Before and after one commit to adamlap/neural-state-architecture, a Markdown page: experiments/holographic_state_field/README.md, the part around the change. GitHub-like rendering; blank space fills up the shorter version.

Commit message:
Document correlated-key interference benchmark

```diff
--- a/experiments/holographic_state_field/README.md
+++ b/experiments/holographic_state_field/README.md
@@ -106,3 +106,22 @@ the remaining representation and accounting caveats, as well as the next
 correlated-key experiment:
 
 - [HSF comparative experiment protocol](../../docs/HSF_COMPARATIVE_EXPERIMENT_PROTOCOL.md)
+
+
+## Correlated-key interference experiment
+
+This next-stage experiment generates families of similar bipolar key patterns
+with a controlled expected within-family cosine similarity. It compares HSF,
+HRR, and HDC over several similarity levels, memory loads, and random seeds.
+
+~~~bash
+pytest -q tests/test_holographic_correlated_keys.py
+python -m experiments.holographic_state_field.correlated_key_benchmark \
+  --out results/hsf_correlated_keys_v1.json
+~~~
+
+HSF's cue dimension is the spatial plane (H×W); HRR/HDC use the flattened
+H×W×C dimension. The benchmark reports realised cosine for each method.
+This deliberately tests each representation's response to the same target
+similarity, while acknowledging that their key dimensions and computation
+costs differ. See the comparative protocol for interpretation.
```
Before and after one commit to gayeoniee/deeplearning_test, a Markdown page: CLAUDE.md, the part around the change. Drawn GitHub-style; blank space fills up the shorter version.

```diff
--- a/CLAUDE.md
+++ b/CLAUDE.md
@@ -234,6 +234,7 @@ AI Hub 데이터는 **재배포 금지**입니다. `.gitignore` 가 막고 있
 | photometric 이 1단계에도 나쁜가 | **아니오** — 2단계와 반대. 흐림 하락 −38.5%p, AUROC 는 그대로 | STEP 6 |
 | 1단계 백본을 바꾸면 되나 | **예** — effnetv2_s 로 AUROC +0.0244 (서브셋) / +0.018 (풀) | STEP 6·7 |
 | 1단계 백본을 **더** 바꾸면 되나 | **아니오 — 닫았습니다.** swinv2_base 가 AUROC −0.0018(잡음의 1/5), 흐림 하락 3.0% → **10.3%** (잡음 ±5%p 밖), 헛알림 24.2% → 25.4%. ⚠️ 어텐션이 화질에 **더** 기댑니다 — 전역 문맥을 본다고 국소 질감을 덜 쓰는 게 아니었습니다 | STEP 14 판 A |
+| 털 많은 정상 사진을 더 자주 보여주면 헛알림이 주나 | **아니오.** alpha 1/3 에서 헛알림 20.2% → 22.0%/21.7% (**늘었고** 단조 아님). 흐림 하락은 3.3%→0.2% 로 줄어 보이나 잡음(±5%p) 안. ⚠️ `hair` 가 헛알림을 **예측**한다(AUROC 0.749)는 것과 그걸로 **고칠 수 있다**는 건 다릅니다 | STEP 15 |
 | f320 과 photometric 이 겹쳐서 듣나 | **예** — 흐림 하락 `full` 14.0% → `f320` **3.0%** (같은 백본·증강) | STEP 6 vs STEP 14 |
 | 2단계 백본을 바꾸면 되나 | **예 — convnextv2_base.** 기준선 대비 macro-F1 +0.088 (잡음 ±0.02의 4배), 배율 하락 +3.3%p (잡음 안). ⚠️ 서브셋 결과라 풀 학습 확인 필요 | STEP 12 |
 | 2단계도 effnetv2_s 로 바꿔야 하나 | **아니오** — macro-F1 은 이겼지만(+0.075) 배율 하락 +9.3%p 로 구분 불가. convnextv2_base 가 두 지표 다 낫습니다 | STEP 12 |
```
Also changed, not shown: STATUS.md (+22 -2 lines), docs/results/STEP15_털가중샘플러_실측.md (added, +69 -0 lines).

TASK PROMPT
Gather all lines from the listing above in which "similarity" occurs.

TASK RESPONSE
+with a controlled expected within-family cosine similarity. It compares HSF,
+HRR, and HDC over several similarity levels, memory loads, and random seeds.
+similarity, while acknowledging that their key dimensions and computation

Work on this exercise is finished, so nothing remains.